It Is All About Priorities
Over the last year, Barbados Free Press and the other Bajan media have reported with increasing concern on the crisis in patient care at the Queen Elizabeth Hospital. The Nation News has recently published some excellent stories by Melissa Wickham. We linked to Melissa’s expose last Saturday with BFP’s Barbados Queen Elizabeth Hospital Horror Stories: Emergency Patients Not Treated After Over 24 Hours Wait!
Last Friday night, a 4 year-old boy died at the Queen Elizabeth Hospital, and as reported in The Nation News article below, the boy’s parents (who are hospital workers themselves) blame the lengthy wait for his death. On Thursday night, a woman died while waiting for treatment – and the recent newpaper articles are full of horror stories.
Folks, before I go to work today I’d like to share my thoughts with you …
The patient care crisis at the Queen Elizabeth Hospital has been many years in the making, and can be directly traced back to a combination of poor management and criminally inadequate health-care funding by the Government of Barbados.
This is all about priorities.
As a country, we only have so many tax dollars in the pot and there’s only so much more we can borrow. For the last 12 years, the government made other things a priority over health care. This year it is cricket and flyovers that are the priority for government spending. Last year it was something else that was the priority and so on – with health care taking a back seat for at least a decade.
Barbados has enough money to build flyovers and cricket venues or to fix the problems at the QEH: but not enough money to do both. The government chose flyovers and cricket instead of health care.
We say they chose wrong.
Original BFP Post was a request for information that said…
This was just posted by a BFP reader “Junior”…
….heard horrible news that four year old kid died in A+E waiting room at QEH….anybody else with more info..?
..if this true surely Jerome Walcott must resign
Do any of our readers have further information on this breaking news?
UPDATE: Article from The Nation News…
LATE FRIDAY NIGHT, a four-year-old died, while still being treated at the Accident & Emergency (A&E) Department.
Justifiably so or not, her parents Cyril Gilkes and Marva Maynard, who are both hospital workers, blame the length of time they had to wait for her death.
On Thursday night, 71-year-old Bonita Sobers, a patient of the Geriatric Hospital, also died while waiting in that department.
That same night a 25-year-old woman miscarried while waiting her turn in the A&E.
Wayne Batson, a severely ill United States citizen who suffers from kidney problems, complained that he was waiting from Wednesday and up to Friday night, still had not been seen.
These were some of the stories told over the last 36 hours by patients who sought treatment at the department and a SUNDAY SUN team was right there in the A&E waiting room to witness some of the horrors.
When our reporter, Melissa Wickham, tried to contact Winston Collymore, director of the hospital, we were told he was not in the island.
We also tried to contact Ricardo Blackman, public relations consultant for the hospital, but to no avail.
President of Barbados Association of Medical Practitioners (BAMP), Dr Carlos Chase was also out of the island.
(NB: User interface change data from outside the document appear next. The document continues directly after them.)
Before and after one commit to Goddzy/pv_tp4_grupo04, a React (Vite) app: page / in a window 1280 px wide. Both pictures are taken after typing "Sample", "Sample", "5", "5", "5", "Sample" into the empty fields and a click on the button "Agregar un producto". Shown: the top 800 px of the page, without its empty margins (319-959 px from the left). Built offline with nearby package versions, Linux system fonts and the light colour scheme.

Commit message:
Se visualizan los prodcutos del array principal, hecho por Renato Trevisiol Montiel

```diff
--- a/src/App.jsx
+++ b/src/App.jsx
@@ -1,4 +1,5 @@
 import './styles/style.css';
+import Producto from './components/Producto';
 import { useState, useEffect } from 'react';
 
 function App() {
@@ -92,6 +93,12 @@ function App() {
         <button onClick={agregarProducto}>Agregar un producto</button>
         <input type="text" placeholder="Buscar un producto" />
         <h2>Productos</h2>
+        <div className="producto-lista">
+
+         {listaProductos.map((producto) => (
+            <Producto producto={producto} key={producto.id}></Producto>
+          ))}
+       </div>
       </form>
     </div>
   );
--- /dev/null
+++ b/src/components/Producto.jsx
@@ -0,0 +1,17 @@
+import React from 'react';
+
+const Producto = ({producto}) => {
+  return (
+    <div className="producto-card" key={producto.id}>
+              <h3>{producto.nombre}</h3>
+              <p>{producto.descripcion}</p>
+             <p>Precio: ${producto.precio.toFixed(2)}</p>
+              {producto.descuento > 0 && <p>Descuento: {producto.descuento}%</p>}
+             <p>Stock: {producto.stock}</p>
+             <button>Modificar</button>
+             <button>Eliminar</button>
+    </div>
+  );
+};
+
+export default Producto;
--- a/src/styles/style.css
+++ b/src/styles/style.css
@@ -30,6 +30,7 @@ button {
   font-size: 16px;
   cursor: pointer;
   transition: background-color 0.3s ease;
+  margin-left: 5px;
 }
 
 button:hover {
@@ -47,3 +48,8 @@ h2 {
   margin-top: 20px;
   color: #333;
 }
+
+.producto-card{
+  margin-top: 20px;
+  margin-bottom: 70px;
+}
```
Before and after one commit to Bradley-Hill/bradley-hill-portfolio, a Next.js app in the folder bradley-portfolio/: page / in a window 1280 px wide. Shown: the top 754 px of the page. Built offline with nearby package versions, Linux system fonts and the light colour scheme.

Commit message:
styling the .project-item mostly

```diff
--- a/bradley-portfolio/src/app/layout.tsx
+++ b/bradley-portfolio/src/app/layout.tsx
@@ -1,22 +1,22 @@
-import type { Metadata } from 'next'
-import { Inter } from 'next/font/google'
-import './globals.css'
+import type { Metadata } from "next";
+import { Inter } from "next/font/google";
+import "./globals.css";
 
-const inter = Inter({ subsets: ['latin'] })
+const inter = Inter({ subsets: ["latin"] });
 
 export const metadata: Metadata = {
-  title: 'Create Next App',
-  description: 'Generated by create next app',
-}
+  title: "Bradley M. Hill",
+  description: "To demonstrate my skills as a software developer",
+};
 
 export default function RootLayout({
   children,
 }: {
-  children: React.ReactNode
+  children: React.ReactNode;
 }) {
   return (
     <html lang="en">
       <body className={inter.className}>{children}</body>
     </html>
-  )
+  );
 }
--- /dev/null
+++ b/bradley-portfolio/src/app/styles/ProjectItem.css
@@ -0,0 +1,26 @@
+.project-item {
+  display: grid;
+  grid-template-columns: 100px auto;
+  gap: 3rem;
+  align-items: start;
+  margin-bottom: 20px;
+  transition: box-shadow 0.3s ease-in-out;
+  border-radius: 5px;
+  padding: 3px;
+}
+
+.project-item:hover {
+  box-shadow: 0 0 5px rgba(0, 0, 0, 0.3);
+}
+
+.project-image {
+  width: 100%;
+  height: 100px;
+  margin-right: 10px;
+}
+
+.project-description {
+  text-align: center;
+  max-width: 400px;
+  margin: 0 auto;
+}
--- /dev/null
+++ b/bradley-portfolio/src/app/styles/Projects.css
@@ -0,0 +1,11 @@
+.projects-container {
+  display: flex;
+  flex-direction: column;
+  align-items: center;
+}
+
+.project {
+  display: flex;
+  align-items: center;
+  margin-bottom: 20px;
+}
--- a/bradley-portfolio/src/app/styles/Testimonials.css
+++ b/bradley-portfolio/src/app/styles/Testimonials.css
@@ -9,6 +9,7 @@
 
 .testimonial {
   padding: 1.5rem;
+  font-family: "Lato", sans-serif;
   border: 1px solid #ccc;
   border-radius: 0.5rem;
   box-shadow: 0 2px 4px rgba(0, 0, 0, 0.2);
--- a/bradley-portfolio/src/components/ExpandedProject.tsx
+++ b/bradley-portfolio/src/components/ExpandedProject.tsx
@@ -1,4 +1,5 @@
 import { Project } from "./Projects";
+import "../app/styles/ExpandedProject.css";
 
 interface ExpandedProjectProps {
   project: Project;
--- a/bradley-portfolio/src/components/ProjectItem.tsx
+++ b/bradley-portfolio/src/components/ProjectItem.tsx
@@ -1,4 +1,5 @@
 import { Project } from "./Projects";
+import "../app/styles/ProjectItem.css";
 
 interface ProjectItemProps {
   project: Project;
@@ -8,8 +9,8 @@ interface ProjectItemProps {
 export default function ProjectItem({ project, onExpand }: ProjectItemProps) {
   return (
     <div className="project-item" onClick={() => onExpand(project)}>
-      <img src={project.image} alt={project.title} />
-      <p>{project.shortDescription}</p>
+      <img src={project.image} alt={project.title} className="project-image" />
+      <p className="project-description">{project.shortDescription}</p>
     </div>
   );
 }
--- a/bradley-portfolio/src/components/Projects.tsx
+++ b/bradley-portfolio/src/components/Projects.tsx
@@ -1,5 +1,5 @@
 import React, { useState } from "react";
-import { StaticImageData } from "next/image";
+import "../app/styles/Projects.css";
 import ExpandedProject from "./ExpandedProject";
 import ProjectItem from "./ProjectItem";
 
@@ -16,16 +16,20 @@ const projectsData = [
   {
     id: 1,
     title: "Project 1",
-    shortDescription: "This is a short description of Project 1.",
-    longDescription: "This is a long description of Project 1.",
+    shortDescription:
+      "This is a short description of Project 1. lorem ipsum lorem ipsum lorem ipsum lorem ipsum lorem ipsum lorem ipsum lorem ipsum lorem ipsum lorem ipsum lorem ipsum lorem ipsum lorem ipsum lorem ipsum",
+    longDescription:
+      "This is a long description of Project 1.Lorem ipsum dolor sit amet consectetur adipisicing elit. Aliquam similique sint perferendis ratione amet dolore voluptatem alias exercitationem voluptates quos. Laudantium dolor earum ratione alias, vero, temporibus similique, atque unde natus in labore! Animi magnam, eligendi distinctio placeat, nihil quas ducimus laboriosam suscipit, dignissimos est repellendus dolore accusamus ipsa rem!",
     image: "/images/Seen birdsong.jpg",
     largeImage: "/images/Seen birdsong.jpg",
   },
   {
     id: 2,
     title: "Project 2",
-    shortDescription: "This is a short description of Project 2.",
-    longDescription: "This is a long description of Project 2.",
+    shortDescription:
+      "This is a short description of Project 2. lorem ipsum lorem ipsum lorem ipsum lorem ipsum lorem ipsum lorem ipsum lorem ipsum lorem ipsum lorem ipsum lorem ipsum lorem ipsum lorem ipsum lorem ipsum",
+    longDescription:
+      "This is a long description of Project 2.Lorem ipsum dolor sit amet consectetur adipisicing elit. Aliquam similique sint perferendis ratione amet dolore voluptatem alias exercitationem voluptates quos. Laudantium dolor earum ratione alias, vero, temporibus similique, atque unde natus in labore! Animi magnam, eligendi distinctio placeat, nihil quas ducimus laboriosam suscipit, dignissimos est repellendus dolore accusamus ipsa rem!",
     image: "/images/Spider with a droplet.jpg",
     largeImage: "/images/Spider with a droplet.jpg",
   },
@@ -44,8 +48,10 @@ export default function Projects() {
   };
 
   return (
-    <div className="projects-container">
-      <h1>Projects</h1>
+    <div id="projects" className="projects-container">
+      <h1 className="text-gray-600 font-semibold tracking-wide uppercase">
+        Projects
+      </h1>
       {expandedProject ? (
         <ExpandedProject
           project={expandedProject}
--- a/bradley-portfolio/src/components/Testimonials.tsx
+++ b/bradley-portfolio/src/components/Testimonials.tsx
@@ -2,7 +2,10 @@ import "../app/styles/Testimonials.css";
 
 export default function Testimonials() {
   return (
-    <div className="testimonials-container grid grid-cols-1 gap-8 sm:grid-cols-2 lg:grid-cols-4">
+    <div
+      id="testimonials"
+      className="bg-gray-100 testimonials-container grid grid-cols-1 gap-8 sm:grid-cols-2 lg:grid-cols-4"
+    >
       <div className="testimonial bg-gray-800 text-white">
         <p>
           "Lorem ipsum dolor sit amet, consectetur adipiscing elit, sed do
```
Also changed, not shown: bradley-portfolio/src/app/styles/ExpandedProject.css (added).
However, vice-president Dr Oguinbiyi Bayo said that members of the association would meet on Tuesday where the matter would be discussed.
However, head of the A&E Department Mr Haresh Thani, who could not comment on the particular cases cited, said that to help address some of the problems facing the A&E, there were plans to have a “patient advocate” deployed in that department.
This individual, he said, would be responsible for liaising with patients who endured long waits to see doctors, as well as with doctors themselves, who were on the inside attending to the needs of others.
He said communication between both groups was sadly lacking in this department.
“There are cases where people are waiting for four hours and have no idea why they are still there. We badly need to address the lack of communication with patients,” he said.
“We have to try and improve the communication between relatives and patients and the staff at the A&E Department. Very often we sit on the inside and don’t know what is happening outside and people outside, don’t know what is happening inside,” he said.
Thani said last year there was a trial run, a female volunteer did this job.
He said while they were still working out some details, they were hoping that such an individual would be in place soon.